───── Records shown

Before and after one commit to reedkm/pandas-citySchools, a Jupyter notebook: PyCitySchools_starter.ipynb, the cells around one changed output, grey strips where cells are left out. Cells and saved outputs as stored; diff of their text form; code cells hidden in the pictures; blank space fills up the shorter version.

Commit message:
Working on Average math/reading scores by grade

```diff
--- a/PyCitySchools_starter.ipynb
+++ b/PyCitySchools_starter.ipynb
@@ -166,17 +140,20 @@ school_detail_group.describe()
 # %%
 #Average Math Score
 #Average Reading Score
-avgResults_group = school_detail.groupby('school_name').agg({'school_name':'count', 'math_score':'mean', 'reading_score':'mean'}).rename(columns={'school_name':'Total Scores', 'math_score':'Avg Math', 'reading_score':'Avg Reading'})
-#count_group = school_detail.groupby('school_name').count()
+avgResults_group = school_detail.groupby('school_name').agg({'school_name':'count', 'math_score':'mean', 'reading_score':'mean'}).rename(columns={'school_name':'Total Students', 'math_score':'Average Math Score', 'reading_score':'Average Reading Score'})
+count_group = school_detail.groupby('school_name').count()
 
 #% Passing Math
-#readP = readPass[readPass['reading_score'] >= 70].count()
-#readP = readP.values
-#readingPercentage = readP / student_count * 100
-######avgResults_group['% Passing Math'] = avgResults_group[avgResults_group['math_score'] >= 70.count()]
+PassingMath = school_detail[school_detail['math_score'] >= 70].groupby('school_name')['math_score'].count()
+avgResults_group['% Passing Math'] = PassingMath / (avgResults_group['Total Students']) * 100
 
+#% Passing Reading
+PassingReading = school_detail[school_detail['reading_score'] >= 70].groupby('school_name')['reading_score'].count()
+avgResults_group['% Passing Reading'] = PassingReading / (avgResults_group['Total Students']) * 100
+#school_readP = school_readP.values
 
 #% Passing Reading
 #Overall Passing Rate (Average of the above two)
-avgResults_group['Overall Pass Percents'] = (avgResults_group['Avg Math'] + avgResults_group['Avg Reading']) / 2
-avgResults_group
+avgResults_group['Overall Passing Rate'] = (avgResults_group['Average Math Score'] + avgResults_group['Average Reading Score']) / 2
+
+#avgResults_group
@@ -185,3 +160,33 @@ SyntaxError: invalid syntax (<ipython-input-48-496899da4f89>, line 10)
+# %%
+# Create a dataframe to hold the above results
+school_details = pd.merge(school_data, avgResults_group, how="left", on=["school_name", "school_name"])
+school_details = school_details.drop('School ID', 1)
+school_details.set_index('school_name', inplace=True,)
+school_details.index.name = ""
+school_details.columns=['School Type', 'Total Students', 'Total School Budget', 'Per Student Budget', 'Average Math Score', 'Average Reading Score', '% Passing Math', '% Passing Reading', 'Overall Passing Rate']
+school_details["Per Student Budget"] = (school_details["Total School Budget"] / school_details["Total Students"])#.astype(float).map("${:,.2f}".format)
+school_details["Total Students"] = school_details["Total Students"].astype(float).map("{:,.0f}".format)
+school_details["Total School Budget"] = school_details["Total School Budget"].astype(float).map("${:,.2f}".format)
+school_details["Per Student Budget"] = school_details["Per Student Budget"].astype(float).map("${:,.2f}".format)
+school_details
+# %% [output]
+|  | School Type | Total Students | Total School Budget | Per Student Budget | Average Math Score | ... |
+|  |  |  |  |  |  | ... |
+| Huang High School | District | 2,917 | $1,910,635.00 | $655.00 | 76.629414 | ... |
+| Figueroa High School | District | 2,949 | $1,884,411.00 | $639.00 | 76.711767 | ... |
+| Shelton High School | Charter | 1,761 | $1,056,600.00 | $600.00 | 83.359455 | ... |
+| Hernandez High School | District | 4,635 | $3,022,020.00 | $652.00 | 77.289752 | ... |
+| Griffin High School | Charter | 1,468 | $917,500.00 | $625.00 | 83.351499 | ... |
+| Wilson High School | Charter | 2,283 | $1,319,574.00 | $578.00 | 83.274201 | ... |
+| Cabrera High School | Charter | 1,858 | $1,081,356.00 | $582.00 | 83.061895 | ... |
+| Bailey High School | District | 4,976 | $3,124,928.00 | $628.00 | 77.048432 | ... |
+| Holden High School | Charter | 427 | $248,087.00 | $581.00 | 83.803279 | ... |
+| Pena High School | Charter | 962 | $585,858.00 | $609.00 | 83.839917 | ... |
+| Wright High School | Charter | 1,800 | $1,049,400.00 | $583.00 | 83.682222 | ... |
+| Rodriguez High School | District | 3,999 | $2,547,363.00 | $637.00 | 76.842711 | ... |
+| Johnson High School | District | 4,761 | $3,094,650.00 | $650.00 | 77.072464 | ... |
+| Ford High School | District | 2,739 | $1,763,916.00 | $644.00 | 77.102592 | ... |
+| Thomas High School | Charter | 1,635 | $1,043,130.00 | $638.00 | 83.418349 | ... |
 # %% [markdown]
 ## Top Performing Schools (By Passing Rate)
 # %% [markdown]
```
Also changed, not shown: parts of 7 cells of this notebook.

──────────

Problem to solve: Produce a precise copy of all the material above.

Response for this exercise:
Before and after one commit to reedkm/pandas-citySchools, a Jupyter notebook: PyCitySchools_starter.ipynb, the cells around one changed output, grey strips where cells are left out. Cells and saved outputs as stored; diff of their text form; code cells hidden in the pictures; blank space fills up the shorter version.

Commit message:
Working on Average math/reading scores by grade

```diff
--- a/PyCitySchools_starter.ipynb
+++ b/PyCitySchools_starter.ipynb
@@ -166,17 +140,20 @@ school_detail_group.describe()
 # %%
 #Average Math Score
 #Average Reading Score
-avgResults_group = school_detail.groupby('school_name').agg({'school_name':'count', 'math_score':'mean', 'reading_score':'mean'}).rename(columns={'school_name':'Total Scores', 'math_score':'Avg Math', 'reading_score':'Avg Reading'})
-#count_group = school_detail.groupby('school_name').count()
+avgResults_group = school_detail.groupby('school_name').agg({'school_name':'count', 'math_score':'mean', 'reading_score':'mean'}).rename(columns={'school_name':'Total Students', 'math_score':'Average Math Score', 'reading_score':'Average Reading Score'})
+count_group = school_detail.groupby('school_name').count()
 
 #% Passing Math
-#readP = readPass[readPass['reading_score'] >= 70].count()
-#readP = readP.values
-#readingPercentage = readP / student_count * 100
-######avgResults_group['% Passing Math'] = avgResults_group[avgResults_group['math_score'] >= 70.count()]
+PassingMath = school_detail[school_detail['math_score'] >= 70].groupby('school_name')['math_score'].count()
+avgResults_group['% Passing Math'] = PassingMath / (avgResults_group['Total Students']) * 100
 
+#% Passing Reading
+PassingReading = school_detail[school_detail['reading_score'] >= 70].groupby('school_name')['reading_score'].count()
+avgResults_group['% Passing Reading'] = PassingReading / (avgResults_group['Total Students']) * 100
+#school_readP = school_readP.values
 
 #% Passing Reading
 #Overall Passing Rate (Average of the above two)
-avgResults_group['Overall Pass Percents'] = (avgResults_group['Avg Math'] + avgResults_group['Avg Reading']) / 2
-avgResults_group
+avgResults_group['Overall Passing Rate'] = (avgResults_group['Average Math Score'] + avgResults_group['Average Reading Score']) / 2
+
+#avgResults_group
@@ -185,3 +160,33 @@ SyntaxError: invalid syntax (<ipython-input-48-496899da4f89>, line 10)
+# %%
+# Create a dataframe to hold the above results
+school_details = pd.merge(school_data, avgResults_group, how="left", on=["school_name", "school_name"])
+school_details = school_details.drop('School ID', 1)
+school_details.set_index('school_name', inplace=True,)
+school_details.index.name = ""
+school_details.columns=['School Type', 'Total Students', 'Total School Budget', 'Per Student Budget', 'Average Math Score', 'Average Reading Score', '% Passing Math', '% Passing Reading', 'Overall Passing Rate']
+school_details["Per Student Budget"] = (school_details["Total School Budget"] / school_details["Total Students"])#.astype(float).map("${:,.2f}".format)
+school_details["Total Students"] = school_details["Total Students"].astype(float).map("{:,.0f}".format)
+school_details["Total School Budget"] = school_details["Total School Budget"].astype(float).map("${:,.2f}".format)
+school_details["Per Student Budget"] = school_details["Per Student Budget"].astype(float).map("${:,.2f}".format)
+school_details
+# %% [output]
+|  | School Type | Total Students | Total School Budget | Per Student Budget | Average Math Score | ... |
+|  |  |  |  |  |  | ... |
+| Huang High School | District | 2,917 | $1,910,635.00 | $655.00 | 76.629414 | ... |
+| Figueroa High School | District | 2,949 | $1,884,411.00 | $639.00 | 76.711767 | ... |
+| Shelton High School | Charter | 1,761 | $1,056,600.00 | $600.00 | 83.359455 | ... |
+| Hernandez High School | District | 4,635 | $3,022,020.00 | $652.00 | 77.289752 | ... |
+| Griffin High School | Charter | 1,468 | $917,500.00 | $625.00 | 83.351499 | ... |
+| Wilson High School | Charter | 2,283 | $1,319,574.00 | $578.00 | 83.274201 | ... |
+| Cabrera High School | Charter | 1,858 | $1,081,356.00 | $582.00 | 83.061895 | ... |
+| Bailey High School | District | 4,976 | $3,124,928.00 | $628.00 | 77.048432 | ... |
+| Holden High School | Charter | 427 | $248,087.00 | $581.00 | 83.803279 | ... |
+| Pena High School | Charter | 962 | $585,858.00 | $609.00 | 83.839917 | ... |
+| Wright High School | Charter | 1,800 | $1,049,400.00 | $583.00 | 83.682222 | ... |
+| Rodriguez High School | District | 3,999 | $2,547,363.00 | $637.00 | 76.842711 | ... |
+| Johnson High School | District | 4,761 | $3,094,650.00 | $650.00 | 77.072464 | ... |
+| Ford High School | District | 2,739 | $1,763,916.00 | $644.00 | 77.102592 | ... |
+| Thomas High School | Charter | 1,635 | $1,043,130.00 | $638.00 | 83.418349 | ... |
 # %% [markdown]
 ## Top Performing Schools (By Passing Rate)
 # %% [markdown]
```
Also changed, not shown: parts of 7 cells of this notebook.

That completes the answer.